▼

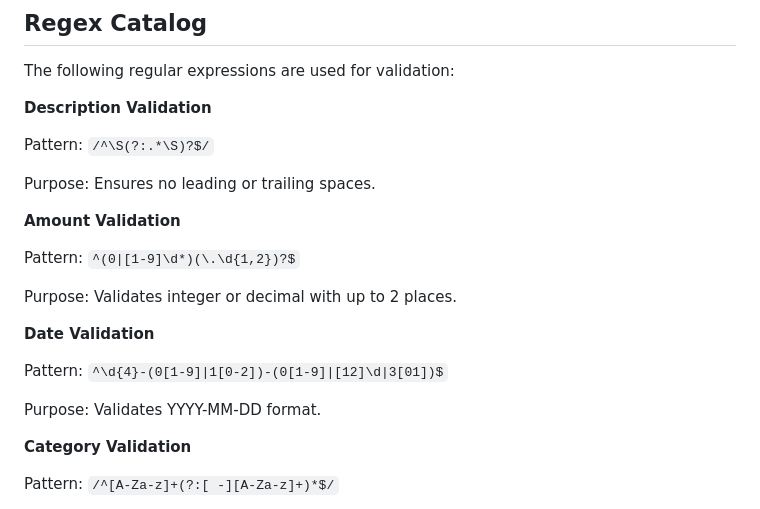
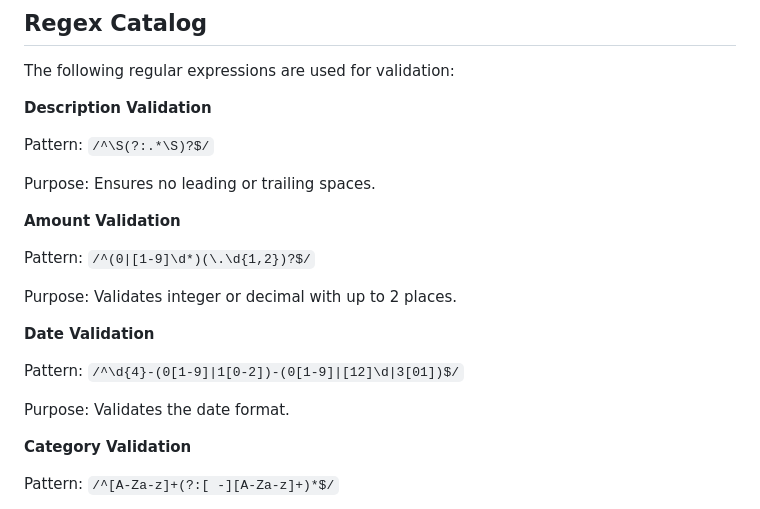
Before and after one commit to nakuwa23/student_finance_tracker-nakuwa23, a Markdown page: README.md, the part around the change. Rendered like a GitHub page.

```diff
--- a/README.md
+++ b/README.md
@@ -128,15 +128,15 @@ Purpose: Ensures no leading or trailing spaces.
 
 **Amount Validation**
 
-Pattern: `^(0|[1-9]\d*)(\.\d{1,2})?$`
+Pattern: `/^(0|[1-9]\d*)(\.\d{1,2})?$/`
 
 Purpose: Validates integer or decimal with up to 2 places.
 
 **Date Validation**
 
-Pattern: `^\d{4}-(0[1-9]|1[0-2])-(0[1-9]|[12]\d|3[01])$`
+Pattern: `/^\d{4}-(0[1-9]|1[0-2])-(0[1-9]|[12]\d|3[01])$/`
 
-Purpose: Validates YYYY-MM-DD format.
+Purpose: Validates the date format.
 
 **Category Validation**
 
```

▲

WORK TO COMPLETE » A bare number is the expected answer: the tally of lines in the records above holding "Pattern".

REPLY » 4